Summit Racing was our one-stop shop for our little pony project. We compiled a list of components to build our stroker 302 and it all showed up via UPS - boy, do we love the Web. All that we had to do was machine the components, check the clearances, and assemble the engine.
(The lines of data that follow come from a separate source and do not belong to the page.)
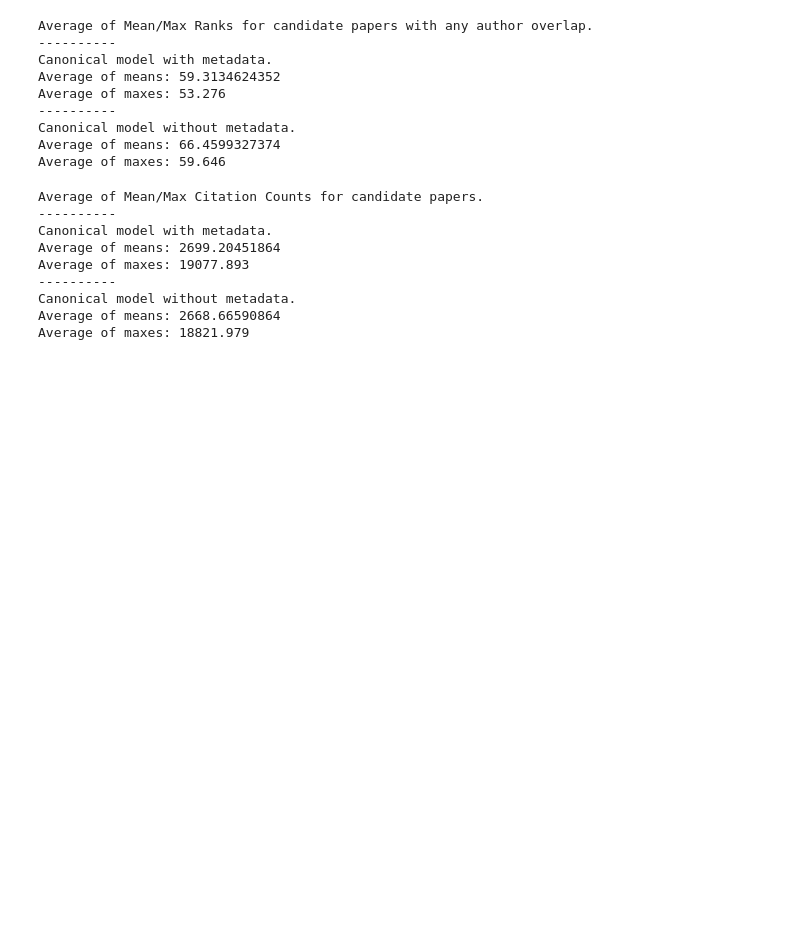
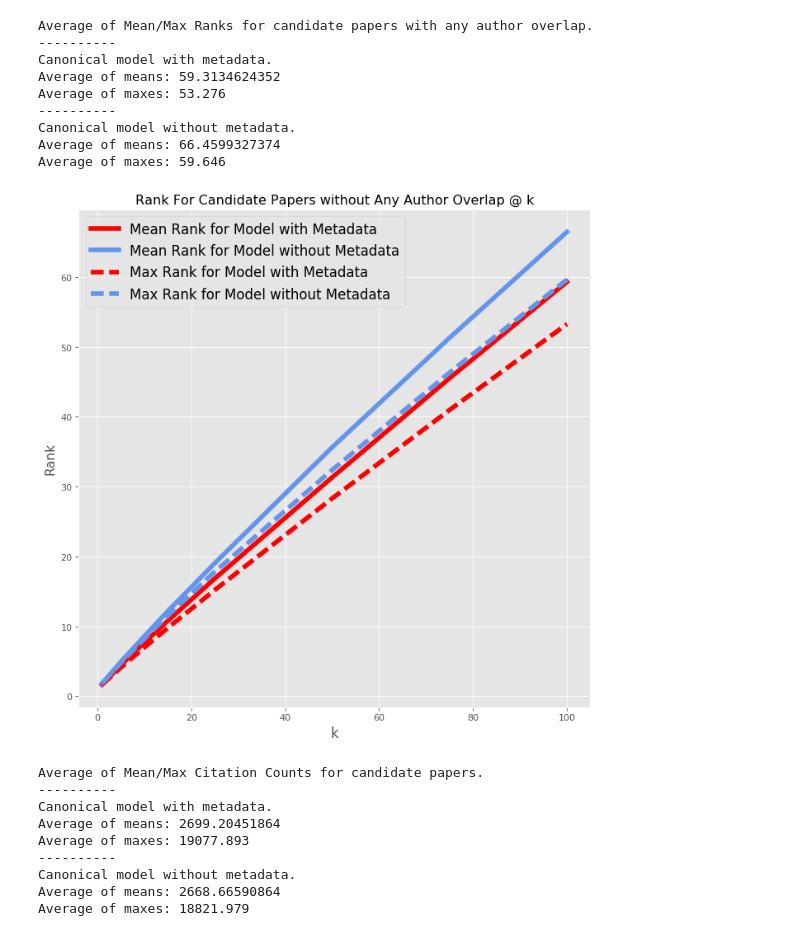
Before and after one commit to allenai/citeomatic, a Jupyter notebook: citeomatic/scripts/bias_experiments.ipynb, the cells around one changed output. Saved outputs shown, nothing was run; the diff lists cells and outputs as text; code cells hidden in the pictures; blank space fills up the shorter version.

Commit message:
new plot

```diff
--- a/citeomatic/scripts/bias_experiments.ipynb
+++ b/citeomatic/scripts/bias_experiments.ipynb
@@ -174,6 +193,20 @@ Average of maxes: 53.276
 Canonical model without metadata.
 Average of means: 66.4599327374
 Average of maxes: 59.646
+# %%
+with plt.style.context('ggplot'):
+    plt.figure(0, figsize=(10, 10), dpi=80)
+    plt.title('Rank For Candidate Papers Without Any Author Overlap @ k')
+    plt.plot(k_range, means1, linestyle='-', color='r', linewidth=5.0, label='Mean Rank for Model with Metadata')
+    plt.plot(k_range, means2, linestyle='-', color='cornflowerblue', linewidth=5.0, label='Mean Rank for Model without Metadata')
+    plt.plot(k_range, maxes1, linestyle='--', color='r', linewidth=5.0, label='Max Rank for Model with Metadata')
+    plt.plot(k_range, maxes2, linestyle='--', color='cornflowerblue', linewidth=5.0, label='Max Rank for Model without Metadata')
+    plt.xlabel('k', fontsize=15)
+    plt.ylabel('Rank', fontsize=14)
+    plt.legend(fontsize=15)#, frameon=False)
+    plt.show()
+# %% [output]
+[figure, added]
 # %%
 '''
 Comparison 2: We can compute the average/max in-citation count of all of the papers in the top 100 candidates
```
Also changed, not shown: parts of 5 cells of this notebook.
The unfortunate part of that is we didn't have a full machine shop in the garage, so we took our Summit parts to Superior Automotive in Anaheim, California, and had the crew there work its magic on the Summit shipment.
To keep things on the visual equivalent to the standard street piece, we chose Trick Flow's Track Heat small-block Ford heads. On the flow bench, the Track Heat intake ports flowed 253 cfm at 0.500 lift. The runner wouldn't pull more cfm with any additional lift. In fact, the runner began to cavitate and the flow numbers fell to 249 cfm when the valve was opened to 0.550 with the same 28 inches of vacuum pulling through the runner.
Just as all elements of the engine affect power, the flow numbers have been estimated to support a certain power range. It's been said that 300 cfm is good for about 600 hp. This statement is a generalization, because there are so many other elements that affect power, but it does provide a base of 2 hp per cfm. Of course, the head flow is a result of cam profile, which will largely determine engine manners. Superior Automotive helped us nail this combo down. A smooth-running screamer is what we wanted, so the crew massaged the Trick Flow heads to flow 281 cfm at 0.600 lift.
We also used Edlebrock's Air-Gap manifold that's designed to pull as much as 6,500 rpm. But we found the intake allowed us to see power gains all the way up to 7,100 rpm. The combo made 573 hp at 7,100 rpm. Our combination came out a little above average at 2.04 hp per intake cfm. Here's how the combo went together.
This list will vary depending on your combination, but it will provide a good base for you to use for your comb and price range. This of course doesn't include machine work or assembly. Superior Automotive charges $4,000 to build a motor like this. That may seem like a lot, but keep in mind the crew reworked the heads and CNC-machined the block, not to mention all the fine attention to detail. You get what you pay for.
|PART NUMBER ||DESCRIPTION ||QUANTITY ||RETAIL EACH ||EXTENDED RETAIL |
|FMS-M-6010-B50 ||Engine block ||1 ||$899.95 ||$899.95 |
|SES-HP347KIT ||Engine kit ||1 ||$2,099.95 ||$2,099.95 |
|MEL-M68 ||Oil pump box ||1 ||$21.95 ||$21.95 |
|TFS-51400010 ||Cylinder heads ||1 ||$1,175.95 ||$1,175.95 |
|Comp ||Solid roller lifters ||1 ||$419.95 ||$419.95 |
|TFS-51400520 ||Rocker arms ||1 ||$239.95 ||$239.95 |
|DUR-F-18 ||Camshaft bearing ||1 ||$12.95 ||$12.95 |
|TFS-51400914 ||Gasket set ||1 ||$116.95 ||$116.95 |
|SES-5-60-04-201 ||Timing cover ||1 ||$109.95 ||$109.95 |
|SUM-G1794 ||Thrustplate ||1 ||$62.39 ||$62.39 |
|FMS-M6026A302 ||Plug & dowel kit ||1 ||$9.88 ||$9.88 |
|SUM-B64269 ||Damper ||1 ||$254.50 ||$254.50 |
|TFS-51400802 ||Valve covers ||1 ||$119.95 ||$119.95 |
|EDL-7521 ||Intake manifold ||1 ||$231.95 ||$231.95 |
|ARP-154-3601 ||Head bolts ||1 ||$37.88 ||$37.88 |
|ARP-554-9601 ||Bolt kit ||1 ||$145.95 ||$145.95 |
|MSD-8582 ||Distributor ||1 ||$205.88 ||$205.88 |
|MSD-85833 ||Dist. gear ||1 ||$59.88 ||$59.88 |
|FMS-M6605A302 ||Oil pump shaft ||1 ||$18.88 ||$18.88 |
|MIL-30501 ||Oil pan ||1 ||$285.95 ||$285.95 |
|MIL-18430 ||Oil pump pick-up ||1 ||$72.39 ||$72.39 |
|MEL-M68HV ||Oil pump ||1 ||$28.88 ||$28.88 |
| ||$6,631.91 |